The goal of this study was to identify histomorphologic characteristics of atherosclerotic plaques and to determine the amenability of some of these components to be used as markers for invasive and noninvasive imaging.
Rupture of the atherosclerotic plaques is responsible for the majority of acute coronary events, and the culprit lesions demonstrate distinct histopathologic features. It has been tacitly believed that plaque rupture (PR) is associated with angiographically minimally occlusive lesions.
We obtained 295 coronary atherosclerotic plaques, including stable (fibroatheroma [FA]; n = 105), vulnerable (thin-cap fibroatheroma [TCFA]; n = 88), and disrupted plaques (plaque rupture [PR]; n = 102) from the hearts of 181 men and 32 women who had died suddenly. The hierarchical importance of fibrous cap thickness, percent luminal stenosis, macrophage area, necrotic core area, and calcified plaque area was evaluated by using recursive partitioning analysis. Because clinical assessment of fibrous cap thickness is not possible by noninvasive imaging, it was excluded from the second set of partitioning analysis.
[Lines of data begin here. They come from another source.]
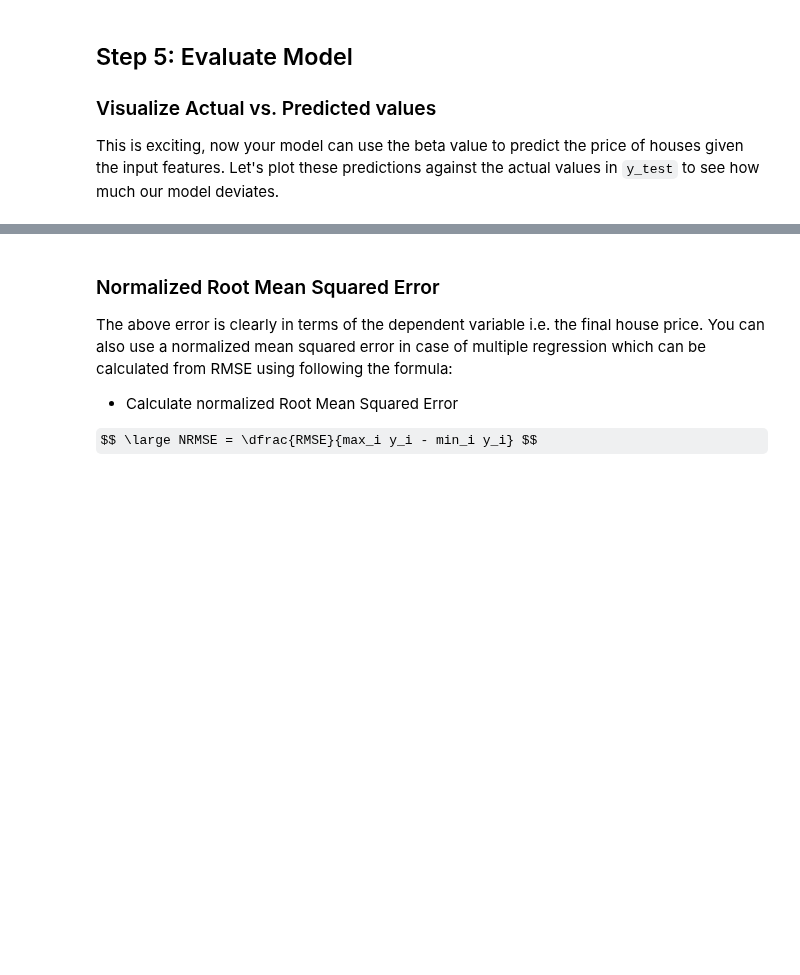
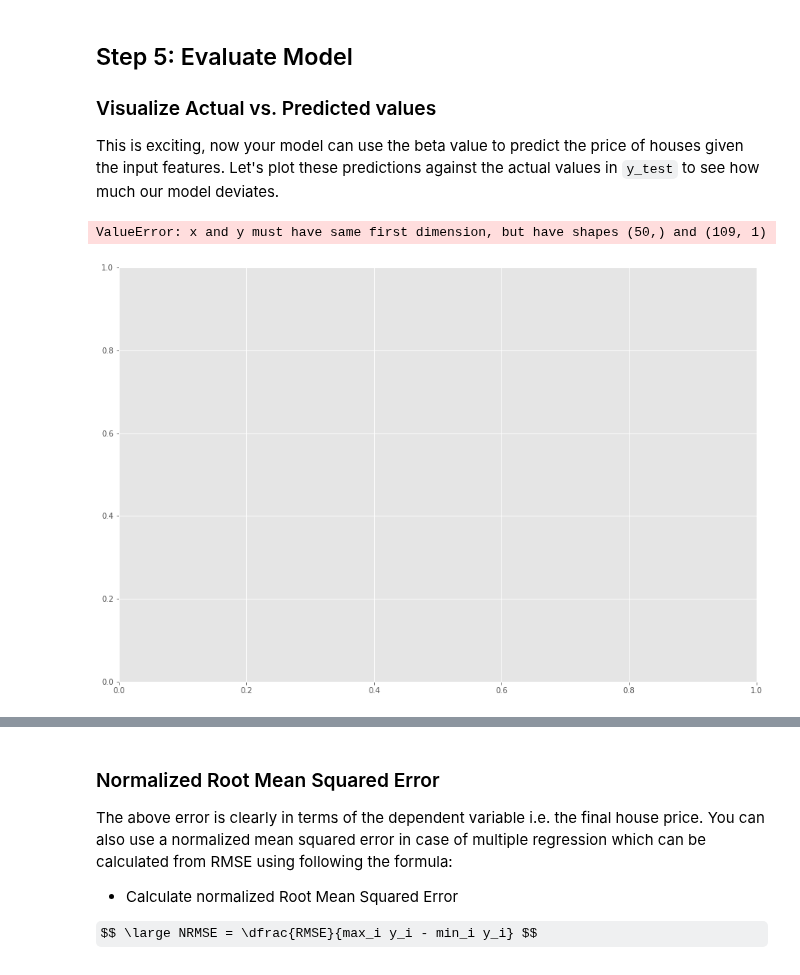
Before and after one commit to kathrinv/dsc-linalg-regression-lab-nyc-ds-082619, a Jupyter notebook: index.ipynb, the cells around one changed output, grey strips where cells are left out. Saved outputs shown, nothing was run; the diff lists cells and outputs as text; code cells hidden in the pictures; some formulas as TeX source; blank space fills up the shorter version.

```diff
--- a/index.ipynb
+++ b/index.ipynb
@@ -220,6 +220,20 @@ y_pred
 
 ### Visualize Actual vs. Predicted values
 This is exciting, now your model can use the beta value to predict the price of houses given the input features. Let's plot these predictions against the actual values in `y_test` to see how much our model deviates.
+# %%
+# Plot predicted and actual values as line plots
+x_values = np.linspace(0, len(y_pred))
+import matplotlib.pyplot as plt
+%matplotlib inline
+plt.style.use('ggplot')
+fig = plt.figure(figsize=(15, 10))
+plt.plot(x_values, y_test, 'o', label='actual values', color='blue')
+plt.plot(x_values, y_pred, 'o', label='predictions', color='red')
+plt.legend()
+plt.show();
+# %% [output]
+ValueError: x and y must have same first dimension, but have shapes (50,) and (109, 1)
+[figure, added]
 # %% [markdown]
 <img src ="images/diff.png" width="750">
 
```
Thickness of the fibrous cap emerged as the best discriminator of plaque type; the cap thickness measured <55 μm in ruptured plaques, and all FA were associated with >84-μm cap thickness. Although the majority of TCFA were found in the 54- to 84-μm thickness group, those with <54-μm thickness were more likely to show <74% luminal stenosis (area under the curve: FA, 1.0; TCFA, 0.89; PR, 0.90). After exclusion of cap thickness, analysis of the plaque characteristics revealed macrophage infiltration and necrotic core to be the 2 best discriminators of plaque types (area under the curve: FA, 0.82; TCFA, 0.58; PR, 0.72). More than 75% cross-section area stenosis was seen in 70% of PR and 40% of TCFA; only 5% PR and 10% TCFA were <50% narrowed.
This postmortem study defines histomorphologic characteristics of vulnerable plaques, which may help develop imaging strategies for identification of such plaques in patients at a high risk of sustaining acute coronary events.